▶ Work order
No pictures in the copy, please: retype all the records exactly.

[Front-end code edit data]
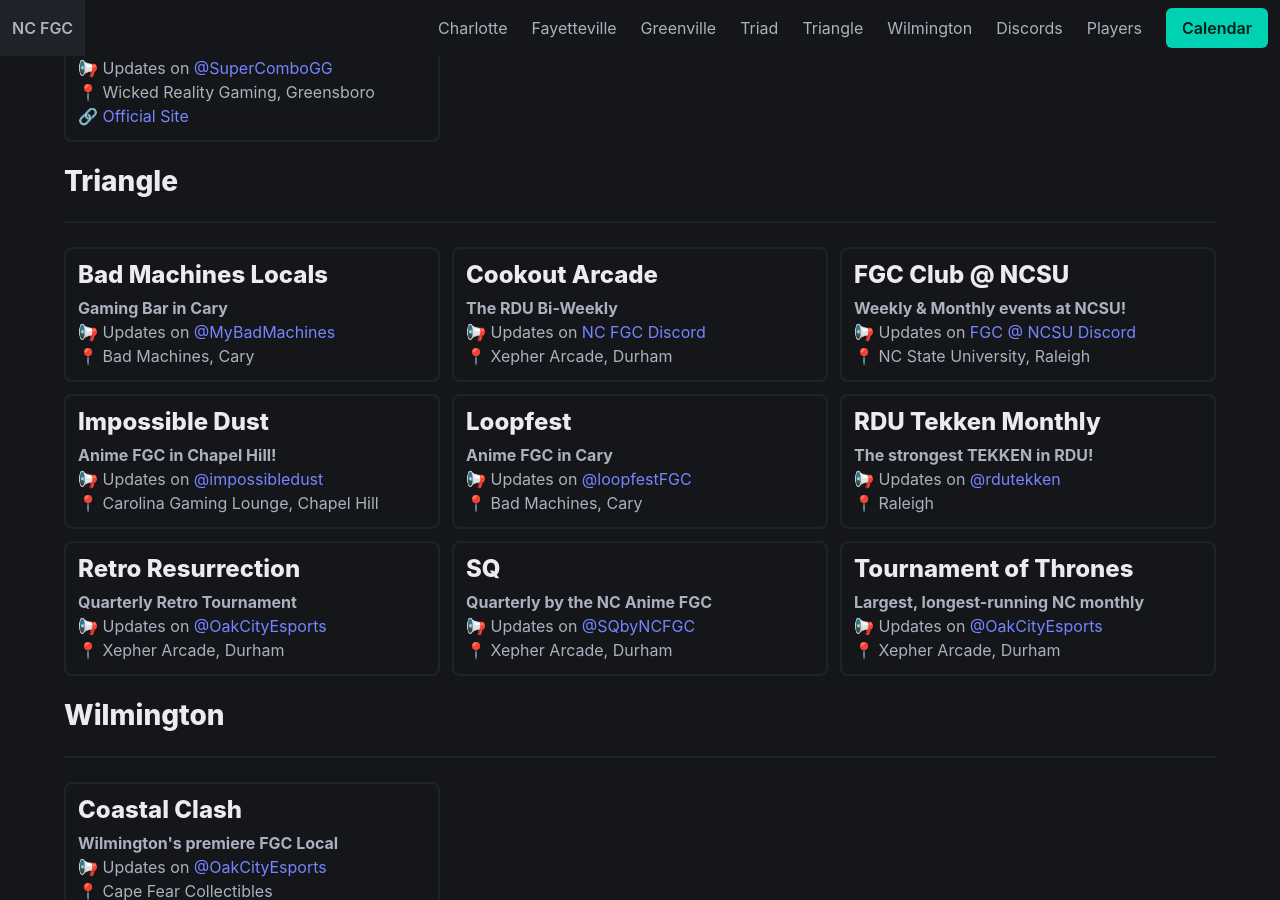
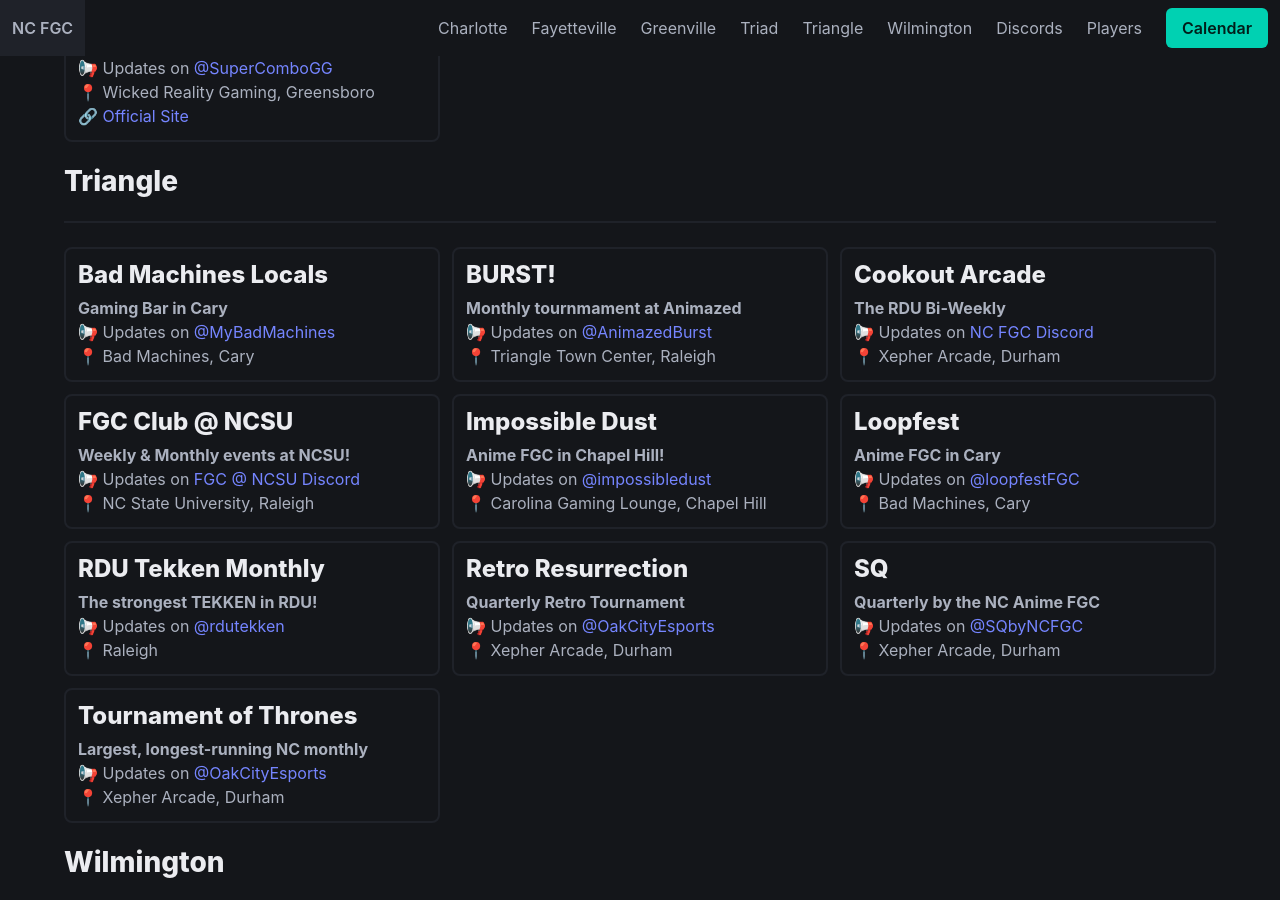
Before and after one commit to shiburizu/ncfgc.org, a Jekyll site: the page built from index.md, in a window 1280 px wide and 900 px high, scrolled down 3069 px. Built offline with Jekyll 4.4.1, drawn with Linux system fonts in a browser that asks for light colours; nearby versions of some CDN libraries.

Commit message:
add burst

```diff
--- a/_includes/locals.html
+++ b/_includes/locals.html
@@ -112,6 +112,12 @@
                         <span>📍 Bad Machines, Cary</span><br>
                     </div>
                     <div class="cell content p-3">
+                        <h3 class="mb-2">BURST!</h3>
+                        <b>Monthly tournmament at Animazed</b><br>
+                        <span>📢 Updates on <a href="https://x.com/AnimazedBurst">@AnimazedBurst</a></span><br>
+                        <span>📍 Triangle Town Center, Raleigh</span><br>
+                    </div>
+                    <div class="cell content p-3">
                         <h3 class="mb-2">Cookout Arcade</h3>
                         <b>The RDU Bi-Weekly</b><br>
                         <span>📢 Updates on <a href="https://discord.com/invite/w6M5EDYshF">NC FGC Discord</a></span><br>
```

▶ Answer to this problem
Before and after one commit to shiburizu/ncfgc.org, a Jekyll site: the page built from index.md, in a window 1280 px wide and 900 px high, scrolled down 3069 px. Built offline with Jekyll 4.4.1, drawn with Linux system fonts in a browser that asks for light colours; nearby versions of some CDN libraries.

Commit message:
add burst

```diff
--- a/_includes/locals.html
+++ b/_includes/locals.html
@@ -112,6 +112,12 @@
                         <span>📍 Bad Machines, Cary</span><br>
                     </div>
                     <div class="cell content p-3">
+                        <h3 class="mb-2">BURST!</h3>
+                        <b>Monthly tournmament at Animazed</b><br>
+                        <span>📢 Updates on <a href="https://x.com/AnimazedBurst">@AnimazedBurst</a></span><br>
+                        <span>📍 Triangle Town Center, Raleigh</span><br>
+                    </div>
+                    <div class="cell content p-3">
                         <h3 class="mb-2">Cookout Arcade</h3>
                         <b>The RDU Bi-Weekly</b><br>
                         <span>📢 Updates on <a href="https://discord.com/invite/w6M5EDYshF">NC FGC Discord</a></span><br>
```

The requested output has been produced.